Motorbikes are my iron supplement.
For the longest time, I have envied motorcyclists and their leather clad, denim skinned, rough on the edges, kick-out-of everything lifestyle. One that I embraced from time to time like in San Francisco, and was not held back by gentler visuals of serenity or disparate machismo acts of cowboy glory. Quite a history of editorials, as you can see.
With a focus on the biker world, and a runway armed with Bond style motorcyclists on real bikes, poised like an omenic wild encounter under the neon blue lights, it was a visually captivating scene.
There were so many visual stimuli that attacked the senses in every outfit that I took many moments to inhale the details, and consequently several hours to outline what I enjoyed the most. Starting with accessories, there were knee high suede or leather boots in darkest of shiny blacks to lightest of Eeyore greys, textured in fuzz or with rippled inserts and padding.
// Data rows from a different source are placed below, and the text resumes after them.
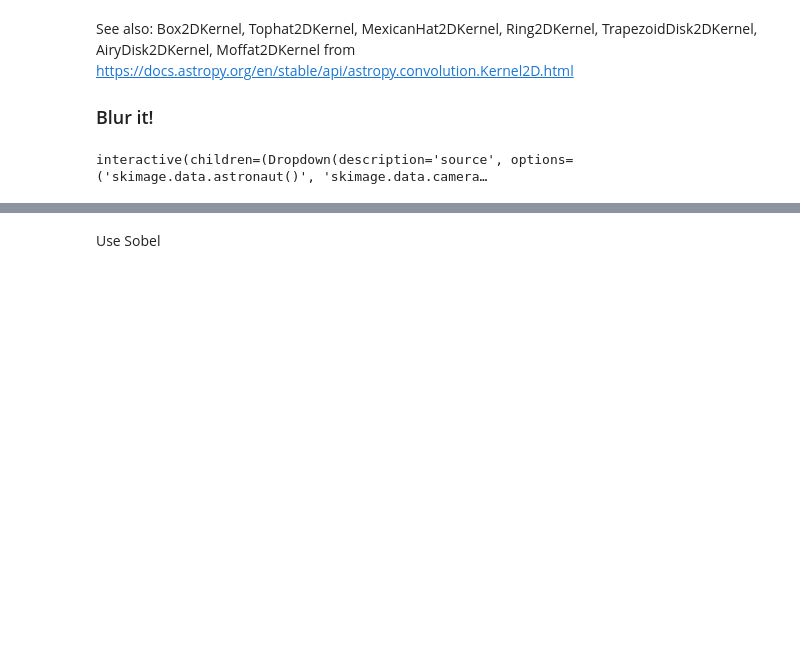
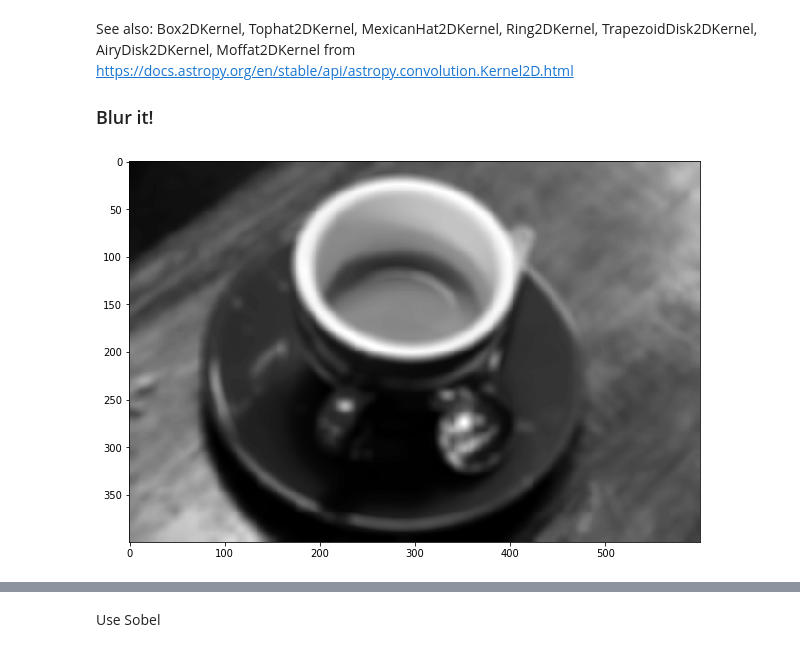
Before and after one commit to awangenh/vision, a Jupyter notebook: jupyter/Detect borders using Convolution Filters and the Canny Filter.ipynb, the cells around one changed output, grey strips where cells are left out. Saved outputs shown, nothing was run; the diff lists cells and outputs as text; code cells hidden in the pictures; blank space fills up the shorter version.

```diff
--- a/jupyter/Detect borders using Convolution Filters and the Canny Filter.ipynb
+++ b/jupyter/Detect borders using Convolution Filters and the Canny Filter.ipynb
@@ -11,5 +11,17 @@
 # %%
 from scipy import ndimage
 import numpy as np
+import cv2
 from scipy import ndimage
 from matplotlib import pyplot as plt
+from ipywidgets import interact_manual
+
+# Test if your notebook is running on Google Colab
+# You'll use this when choosing between doing interaction via ipywidgets or not.
+try:
+  import google.colab
+  _ON_COLAB = True
+except:
+  _ON_COLAB = False
+
+print('Running on Google Colab = ', _ON_COLAB)
@@ -116,22 +142,26 @@ See also: Box2DKernel, Tophat2DKernel, MexicanHat2DKernel, Ring2DKernel, Trapezo
 
 ### Blur it!
 # %%
-def my_gaussian_blurr(source, size, sigma):
+def my_gaussian_blur(source, size, sigma):
     global gray_img
     gray_img = to_gray(eval(source))
+    global g
     g = gaussian_kernel(size, sigma)
     # Declare blurred as global so you can use it elsewhere...
     global blurred
     # Apply the convolution
     blurred = ndimage.filters.convolve(gray_img, g)
     blurred = blurred.astype(int)
     plt.imshow(blurred, 'gray')
 
-interact_manual(my_gaussian_blurr, source=sources, size = (3, 21), sigma=(0.2, 10.0))
-None
-# g
+if _ON_COLAB:
+    # Google Colab:
+    my_gaussian_blur(source='skimage.data.coffee()', size=12, sigma=5.0)
+else:
+    # Jupyter Notebook:
+    interact_manual(my_gaussian_blur, source=sources, size = (3, 21), sigma=(0.2, 10.0))
 # %% [output]
-interactive(children=(Dropdown(description='source', options=('skimage.data.astronaut()', 'skimage.data.camera…
+[figure, added]
 # %% [markdown]
 ## Sobel
 
```
Also changed, not shown: parts of 13 cells of this notebook.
Offset only by studded snoods and neckerchiefs, a modern rendition of what I had seen in more dapper styles of Canali in Milan and J Lindeberg in New York. And since I envy studs, it made for an alluring trait. With a penchant for sunglasses, the quirkiest of styles made it to the forefront, predominantly in double frames, both clear and polarized, and particularly festive with a dapper nightlife look. The gloves were my least favorite, out of personal choice (functionally mostly, as I find them disruptive) and due to their jarring disposition in otherwise macho, svelte styles.
The bottoms were tight fitted, often distressed if in denim. With athleisure being a common trend off late, compression tights with padding and asymmetric, psychedelic prints were also dominant, bridging the streetwear and sportswear styles well.
Full on leather bottoms were attractive to gape at too, succulent in their shine and detailed with asymmetry once again, a signature of the designer. With horizontal stripes, zipper pockets, or full on inflated biker gel pads in whites and blues with knee and shin pads, it was good to see masculine legs finally getting the attention they deserved. My favorite was obviously the red leather pair, complete with self embossed zipper in trigonometric outlines.
Similar to what I had seen in New York, tops were looser, with voluminous capes, a retro fur coat, big bomber jackets and stylishly cut regular black coats and jackets, with details on asymmetry and zipper closures.
When focusing on tops and sweaters and sweatshirts, sheer was a dominant trend, catapulted by six packs and studded tattoos, a first in my eyes. While likely not functional unless wearing sleeveless or entirely naked, it was a vibe that fit well with the neon after hours and nightlife bling that these biker boys exuded.